Improved Essays
In the 1945, Chiang Kai-shek was respected by the Chinese people and the international community as a national leader who leaded China victory toward Japan. However, three years later, Chiang was defeated by Mao Ze-dong and withdrew his army to Taiwan. This power transformation was not done overnight. Since the success of the Northern Expedition, Chiang’s government had been facing many difficult issues. In 1937, the Anti-Japanese War was weaken Chiang’s government even more. Around the same time, because of using the right straight, the Chinese Communist Party was getting stronger and stronger under Mao’s leadership. Chiang did not realize that and still decided to fight a civil war in 1945. Therefore, the defeat of Chiang was because Chiang …show more content…
In the 1910s, Chiang built up a lot of connection in Shanghai when he was still a stockbroker. Chiang used this as his financial base. He relied on the support from the city. During Nanjing decade, the Nationalists government almost only receive customs revenues and commercial tax. Nevertheless, Chiang was keep on fighting the warlords and the communists. His military expenses had been increasing each year. Chiang asked the bankers and financiers to contribute to his military campaigns. Although they already denoted 3 million yuan to Chiang, it was not enough. Chiang then forced them to contribute more. A western observer wrote, “Wealthy Chinese would be arrested on their homes or mysteriously disappear from the street.

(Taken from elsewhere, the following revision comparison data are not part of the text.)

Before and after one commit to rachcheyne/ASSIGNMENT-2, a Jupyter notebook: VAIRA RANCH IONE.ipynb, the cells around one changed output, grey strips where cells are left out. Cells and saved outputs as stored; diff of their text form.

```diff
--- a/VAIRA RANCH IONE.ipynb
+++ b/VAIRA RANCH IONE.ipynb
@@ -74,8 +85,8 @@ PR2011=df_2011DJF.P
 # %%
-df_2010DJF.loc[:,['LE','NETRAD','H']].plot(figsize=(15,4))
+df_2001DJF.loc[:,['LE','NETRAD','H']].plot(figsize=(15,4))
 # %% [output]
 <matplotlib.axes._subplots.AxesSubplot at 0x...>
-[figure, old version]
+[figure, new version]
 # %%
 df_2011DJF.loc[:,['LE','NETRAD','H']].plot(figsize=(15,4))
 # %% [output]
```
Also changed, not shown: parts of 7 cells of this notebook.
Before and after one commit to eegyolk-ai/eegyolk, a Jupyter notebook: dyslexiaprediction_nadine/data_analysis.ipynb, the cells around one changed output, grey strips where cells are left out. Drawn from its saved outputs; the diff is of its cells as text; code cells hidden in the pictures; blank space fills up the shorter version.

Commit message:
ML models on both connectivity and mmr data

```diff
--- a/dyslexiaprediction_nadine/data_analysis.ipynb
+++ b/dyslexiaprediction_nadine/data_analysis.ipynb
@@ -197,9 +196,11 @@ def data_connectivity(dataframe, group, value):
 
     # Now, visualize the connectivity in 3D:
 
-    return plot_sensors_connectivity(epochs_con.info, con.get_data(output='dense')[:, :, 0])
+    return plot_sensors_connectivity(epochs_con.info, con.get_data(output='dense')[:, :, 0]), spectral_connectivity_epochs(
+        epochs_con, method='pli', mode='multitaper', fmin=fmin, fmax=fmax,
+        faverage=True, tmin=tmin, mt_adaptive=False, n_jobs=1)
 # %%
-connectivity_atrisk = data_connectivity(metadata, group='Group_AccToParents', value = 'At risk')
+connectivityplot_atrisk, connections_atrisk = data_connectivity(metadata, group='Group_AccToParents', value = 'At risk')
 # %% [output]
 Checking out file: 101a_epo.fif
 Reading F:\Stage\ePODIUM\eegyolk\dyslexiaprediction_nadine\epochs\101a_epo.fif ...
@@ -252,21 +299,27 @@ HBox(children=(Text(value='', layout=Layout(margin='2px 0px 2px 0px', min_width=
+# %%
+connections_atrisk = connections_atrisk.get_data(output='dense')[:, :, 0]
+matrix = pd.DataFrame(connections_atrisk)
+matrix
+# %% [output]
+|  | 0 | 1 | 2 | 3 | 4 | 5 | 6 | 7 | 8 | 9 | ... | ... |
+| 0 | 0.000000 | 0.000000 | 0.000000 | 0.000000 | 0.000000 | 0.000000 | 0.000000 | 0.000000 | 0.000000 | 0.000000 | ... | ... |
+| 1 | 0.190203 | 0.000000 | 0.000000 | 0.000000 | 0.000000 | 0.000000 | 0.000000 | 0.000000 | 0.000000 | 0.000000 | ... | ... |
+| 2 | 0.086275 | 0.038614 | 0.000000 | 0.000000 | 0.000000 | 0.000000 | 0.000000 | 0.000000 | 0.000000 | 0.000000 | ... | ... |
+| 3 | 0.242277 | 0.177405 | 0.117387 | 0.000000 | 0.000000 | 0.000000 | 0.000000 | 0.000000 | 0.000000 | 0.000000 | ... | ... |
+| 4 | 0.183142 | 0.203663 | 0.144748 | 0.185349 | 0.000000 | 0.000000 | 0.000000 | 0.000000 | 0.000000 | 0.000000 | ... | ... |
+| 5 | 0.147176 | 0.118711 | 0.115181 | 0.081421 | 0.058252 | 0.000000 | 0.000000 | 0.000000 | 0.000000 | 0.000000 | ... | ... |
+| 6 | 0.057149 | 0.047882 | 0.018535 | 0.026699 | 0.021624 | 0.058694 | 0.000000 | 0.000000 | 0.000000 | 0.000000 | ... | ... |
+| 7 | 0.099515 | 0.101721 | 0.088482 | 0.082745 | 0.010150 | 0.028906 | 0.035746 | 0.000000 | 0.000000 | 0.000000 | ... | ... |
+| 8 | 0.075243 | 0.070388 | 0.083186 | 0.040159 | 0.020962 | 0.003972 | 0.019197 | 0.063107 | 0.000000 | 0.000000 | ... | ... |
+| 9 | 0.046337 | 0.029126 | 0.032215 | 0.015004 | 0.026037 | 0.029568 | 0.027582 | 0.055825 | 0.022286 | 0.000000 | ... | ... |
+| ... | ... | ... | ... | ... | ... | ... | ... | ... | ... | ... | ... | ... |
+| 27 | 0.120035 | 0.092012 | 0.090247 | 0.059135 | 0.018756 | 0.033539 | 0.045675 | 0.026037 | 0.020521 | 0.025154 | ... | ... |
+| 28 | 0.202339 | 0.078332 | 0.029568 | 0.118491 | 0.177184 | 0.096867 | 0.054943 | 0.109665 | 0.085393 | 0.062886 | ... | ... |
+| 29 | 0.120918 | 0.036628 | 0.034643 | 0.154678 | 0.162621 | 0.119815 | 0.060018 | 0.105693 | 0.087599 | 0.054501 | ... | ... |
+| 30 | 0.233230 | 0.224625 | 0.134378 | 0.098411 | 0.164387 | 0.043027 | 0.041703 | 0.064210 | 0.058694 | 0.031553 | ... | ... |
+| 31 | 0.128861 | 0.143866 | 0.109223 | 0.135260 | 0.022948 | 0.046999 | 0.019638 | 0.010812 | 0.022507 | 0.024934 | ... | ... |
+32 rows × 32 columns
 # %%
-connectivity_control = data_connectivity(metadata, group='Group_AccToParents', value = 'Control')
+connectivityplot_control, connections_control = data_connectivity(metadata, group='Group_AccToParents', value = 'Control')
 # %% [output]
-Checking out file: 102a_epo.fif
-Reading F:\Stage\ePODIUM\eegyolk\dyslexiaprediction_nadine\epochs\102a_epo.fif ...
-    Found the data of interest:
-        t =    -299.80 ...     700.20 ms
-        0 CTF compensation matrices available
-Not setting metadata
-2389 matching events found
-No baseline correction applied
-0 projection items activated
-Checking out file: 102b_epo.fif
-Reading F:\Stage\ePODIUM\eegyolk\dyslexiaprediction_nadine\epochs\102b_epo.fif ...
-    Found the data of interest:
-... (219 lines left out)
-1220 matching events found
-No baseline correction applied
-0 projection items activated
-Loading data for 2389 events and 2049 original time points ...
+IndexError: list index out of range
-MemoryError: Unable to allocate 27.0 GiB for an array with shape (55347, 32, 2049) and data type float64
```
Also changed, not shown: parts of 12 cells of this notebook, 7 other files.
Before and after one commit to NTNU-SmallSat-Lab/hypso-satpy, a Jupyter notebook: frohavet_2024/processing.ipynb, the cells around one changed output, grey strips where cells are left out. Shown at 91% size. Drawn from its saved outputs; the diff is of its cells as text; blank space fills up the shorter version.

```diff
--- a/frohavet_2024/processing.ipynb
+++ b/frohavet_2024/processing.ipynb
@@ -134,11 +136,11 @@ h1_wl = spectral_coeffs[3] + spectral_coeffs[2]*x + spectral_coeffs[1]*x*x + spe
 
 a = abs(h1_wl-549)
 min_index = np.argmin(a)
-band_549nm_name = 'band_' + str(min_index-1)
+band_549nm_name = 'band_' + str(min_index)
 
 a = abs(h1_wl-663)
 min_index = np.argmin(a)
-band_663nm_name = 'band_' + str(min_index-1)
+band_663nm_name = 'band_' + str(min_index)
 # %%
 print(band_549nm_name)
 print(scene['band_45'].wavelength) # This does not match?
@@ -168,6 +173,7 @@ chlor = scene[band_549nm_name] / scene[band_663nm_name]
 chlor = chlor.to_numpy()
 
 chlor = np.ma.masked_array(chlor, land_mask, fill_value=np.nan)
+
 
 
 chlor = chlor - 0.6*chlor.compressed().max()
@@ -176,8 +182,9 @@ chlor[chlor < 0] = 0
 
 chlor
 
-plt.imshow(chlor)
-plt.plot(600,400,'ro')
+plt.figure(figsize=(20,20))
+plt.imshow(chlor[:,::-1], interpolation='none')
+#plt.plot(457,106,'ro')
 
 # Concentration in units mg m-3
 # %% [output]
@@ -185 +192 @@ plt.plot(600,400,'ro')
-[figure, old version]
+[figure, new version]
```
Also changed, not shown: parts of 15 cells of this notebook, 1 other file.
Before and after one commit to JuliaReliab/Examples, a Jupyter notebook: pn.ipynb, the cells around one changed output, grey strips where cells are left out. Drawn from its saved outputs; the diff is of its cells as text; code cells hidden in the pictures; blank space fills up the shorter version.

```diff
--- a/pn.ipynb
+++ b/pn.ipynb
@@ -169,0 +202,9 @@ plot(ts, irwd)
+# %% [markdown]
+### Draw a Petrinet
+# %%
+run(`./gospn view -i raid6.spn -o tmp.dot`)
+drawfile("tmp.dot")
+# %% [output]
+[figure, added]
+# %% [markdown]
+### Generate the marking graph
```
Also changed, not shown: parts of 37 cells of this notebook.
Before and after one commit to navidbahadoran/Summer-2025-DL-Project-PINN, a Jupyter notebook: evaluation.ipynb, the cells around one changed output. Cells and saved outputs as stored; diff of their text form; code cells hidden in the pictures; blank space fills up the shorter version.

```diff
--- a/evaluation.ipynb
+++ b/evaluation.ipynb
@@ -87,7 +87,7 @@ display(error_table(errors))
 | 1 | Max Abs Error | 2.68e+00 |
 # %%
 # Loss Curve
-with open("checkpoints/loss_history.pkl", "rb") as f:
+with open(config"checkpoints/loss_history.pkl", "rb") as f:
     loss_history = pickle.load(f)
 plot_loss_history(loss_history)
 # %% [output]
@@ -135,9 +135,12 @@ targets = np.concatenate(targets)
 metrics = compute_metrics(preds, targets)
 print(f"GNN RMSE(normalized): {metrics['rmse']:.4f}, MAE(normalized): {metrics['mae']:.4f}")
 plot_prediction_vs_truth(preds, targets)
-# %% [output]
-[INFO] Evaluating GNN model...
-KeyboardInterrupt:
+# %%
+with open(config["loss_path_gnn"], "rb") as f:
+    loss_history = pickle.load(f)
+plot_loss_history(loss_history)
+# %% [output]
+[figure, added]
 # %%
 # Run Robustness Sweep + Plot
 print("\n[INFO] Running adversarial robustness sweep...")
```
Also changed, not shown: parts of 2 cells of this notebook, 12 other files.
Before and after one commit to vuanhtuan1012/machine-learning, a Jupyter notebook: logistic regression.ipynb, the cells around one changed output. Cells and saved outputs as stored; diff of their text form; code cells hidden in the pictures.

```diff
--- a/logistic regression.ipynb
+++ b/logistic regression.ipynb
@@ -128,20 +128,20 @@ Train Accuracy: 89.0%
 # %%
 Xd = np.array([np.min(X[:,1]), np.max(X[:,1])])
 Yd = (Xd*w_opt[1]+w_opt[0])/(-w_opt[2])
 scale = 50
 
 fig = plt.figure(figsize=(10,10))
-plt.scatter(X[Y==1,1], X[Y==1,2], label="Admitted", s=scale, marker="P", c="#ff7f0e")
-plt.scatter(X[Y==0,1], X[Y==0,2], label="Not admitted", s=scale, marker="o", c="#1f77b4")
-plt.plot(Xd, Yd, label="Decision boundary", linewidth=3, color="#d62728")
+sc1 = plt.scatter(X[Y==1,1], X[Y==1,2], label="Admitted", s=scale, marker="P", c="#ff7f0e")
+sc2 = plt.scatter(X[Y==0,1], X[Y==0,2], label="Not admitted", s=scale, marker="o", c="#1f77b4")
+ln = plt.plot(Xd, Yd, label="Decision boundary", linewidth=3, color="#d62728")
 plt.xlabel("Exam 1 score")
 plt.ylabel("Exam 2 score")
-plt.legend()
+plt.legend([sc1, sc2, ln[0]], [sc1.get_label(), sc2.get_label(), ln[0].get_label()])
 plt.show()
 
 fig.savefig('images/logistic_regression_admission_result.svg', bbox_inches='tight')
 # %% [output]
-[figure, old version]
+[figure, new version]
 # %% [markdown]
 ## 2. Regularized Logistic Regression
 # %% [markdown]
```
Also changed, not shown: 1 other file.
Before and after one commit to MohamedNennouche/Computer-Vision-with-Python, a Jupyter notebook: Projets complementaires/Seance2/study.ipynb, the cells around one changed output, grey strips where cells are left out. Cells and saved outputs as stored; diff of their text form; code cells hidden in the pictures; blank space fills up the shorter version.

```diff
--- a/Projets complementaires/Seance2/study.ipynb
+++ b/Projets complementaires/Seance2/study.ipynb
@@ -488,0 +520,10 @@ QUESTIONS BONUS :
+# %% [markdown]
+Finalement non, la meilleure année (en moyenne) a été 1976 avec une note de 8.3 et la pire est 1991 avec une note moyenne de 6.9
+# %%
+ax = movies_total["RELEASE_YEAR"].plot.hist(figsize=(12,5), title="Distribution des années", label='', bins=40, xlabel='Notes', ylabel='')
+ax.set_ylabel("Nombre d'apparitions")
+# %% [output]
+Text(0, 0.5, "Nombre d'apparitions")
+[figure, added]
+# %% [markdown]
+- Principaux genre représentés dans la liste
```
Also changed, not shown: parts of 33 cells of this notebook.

Under no previous regime in modern times had Shanghai known such a reign of terror.” Using forces still could not balance the budget. Hsu pointed out that from 1928 to 1935, the nationalist government never achieve a fiscal balance, “but subsisted on deficit spending.” Chiang’s government chose to print more money to pay off its debt. This method created hyperinflation in the beginning of the civil war. Though out the Nanking decade, although Chiang built up a central government and had been doing certain type of reform for modern china, he faced a lot of difficulties. In terms of politics, he was too busy to fight with the warlords and kept them loyal; in terms of the economy, …show more content…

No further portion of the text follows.